Vision loss is one of the leading issues facing aging Floridians, impacting most adults between the ages of 41 and 60. The good news: There are ways to reduce your risk of vision loss and the development of eye diseases like macular degeneration, cataracts, retinal detachment, glaucoma, and dry eye. In recognition of “Save Your Vision” month, here are six pre-emptive steps you can take to protect your eyesight.
Maintain a Healthy, Well-Balanced Diet
We all know the saying, “Eat your carrots and you’ll have good eyesight.” Well, it’s true! In addition to improving your overall health, a healthy, well-balanced diet can help protect your eyesight. Foods that contain certain nutrients like lutein/zeaxanthin, vitamin C, vitamin E, and zinc can reduce your risk of macular degeneration and cataract formation.
Get Regular Eye Exams
As with most things, early intervention is key to avoiding vision problems. Regularly visit your primary care or eye specialist for a comprehensive dilated eye exam, and get screened for cataracts, diabetic eye disease, and glaucoma. These ailments can possibly be prevented if detected early enough.
It’s a proven fact: The more you exercise, the healthier you’ll be. But did you know this also applies to eye health? Those who exercise regularly can reduce their risk of age-related macular degeneration by up to 70 percent. This is because physical exertion helps reduce inflammation and irregularities in the blood vessel walls associated with the wet form of the disease.
Beware of Eye Fatigue
Everyday activities like reading, writing, or looking at a computer screen may seem harmless, but in excess, these activities can lead to eye fatigue. Symptoms of eye fatigue include eye discomfort, double vision, and an overall change in vision. While reading, writing, or looking at a screen, be sure to take a break if your eyes begin to feel tired or crossed.
Say “No” to Smoking
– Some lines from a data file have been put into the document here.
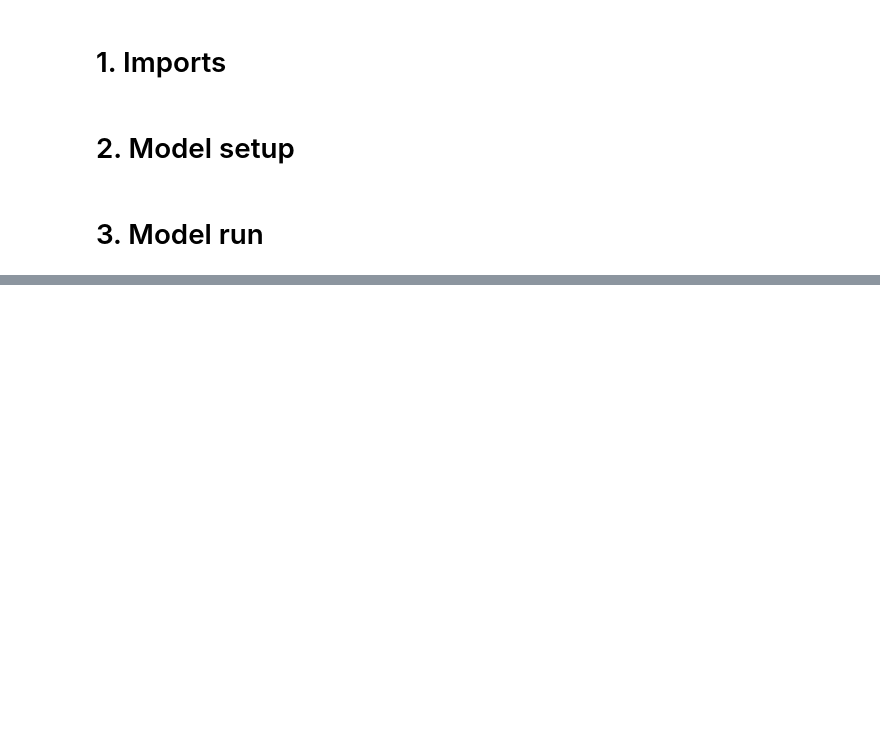
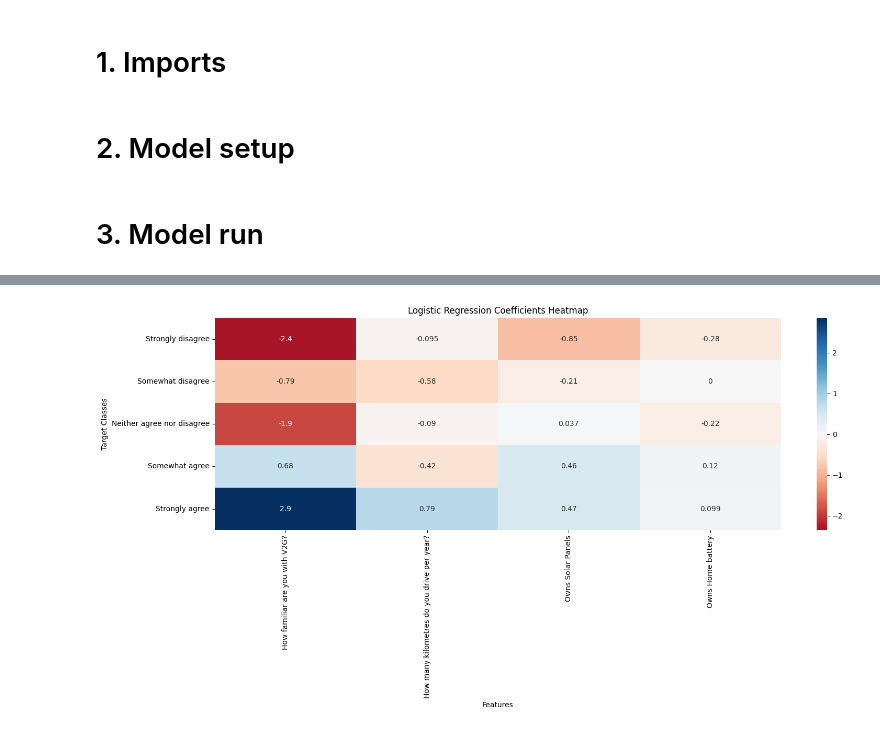
Before and after one commit to bernardomendonca/v2g-survey-analysis, a Jupyter notebook: 3_logistic_regression.ipynb, the cells around one changed output, grey strips where cells are left out. Drawn from its saved outputs; the diff is of its cells as text; code cells hidden in the pictures; blank space fills up the shorter version.

```diff
--- a/3_logistic_regression.ipynb
+++ b/3_logistic_regression.ipynb
@@ -8,6 +11,22 @@ from build_model import build_v2g_model
 input_variables = ['Q9','Q2','Q8_1','Q8_2']
 target_variable = 'Q10_2'  # "I would be interested in installing V2G..."
 csv_file = './data/survey_pre_processed_data.csv'
+# %%
+q10_2_categories = [
+    "Strongly disagree",
+    "Somewhat disagree",
+    "Neither agree nor disagree",
+    "Somewhat agree",
+    "Strongly agree"
+    ]
+
+input_variables_names = [
+    'How familiar are you with V2G?',
+    'How many kilometres do you drive per year?',
+    'Owns Solar Panels',
+    'Owns Home battery',
+
+]
 # %% [markdown]
 # 3. Model run
 # %%
@@ -26,0 +43,27 @@ NameError: name 'X' is not defined
+# %%
+
+# Suppose 'model' is your fitted logistic regression model
+coefs = model.coef_  # shape: (n_classes, n_features)
+
+# If you want more readable row labels, use your Q10_2 category names
+row_labels = q10_2_categories  # e.g., ["Strongly disagree", ..., "Strongly agree"]
+
+# Column labels are just your feature names
+col_labels = input_variables_names  # e.g., ['Q9','Q2','Q8_1','Q8_2']
+
+plt.figure(figsize=(16, 8))
+sns.heatmap(
+    coefs,
+    annot=True,        # display numerical values in the cells
+    cmap="RdBu",     # or another diverging colormap you like
+    xticklabels=col_labels,
+    yticklabels=row_labels,
+    center=0           # ensures 0 is in the middle of the color scale
+)
+plt.title("Logistic Regression Coefficients Heatmap")
+plt.xlabel("Features")
+plt.ylabel("Target Classes")
+plt.tight_layout()
+plt.show()
+# %% [output]
+[figure, added]
```
Also changed, not shown: parts of 4 cells of this notebook, 1 other file.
Simply put, tobacco is one of the most dangerous things you can put into your body. Among a laundry list of other health issues, smoking cigarettes is one of the leading causes of vision loss, associated with vision problems like cataracts, macular degeneration, and dry eye syndrome.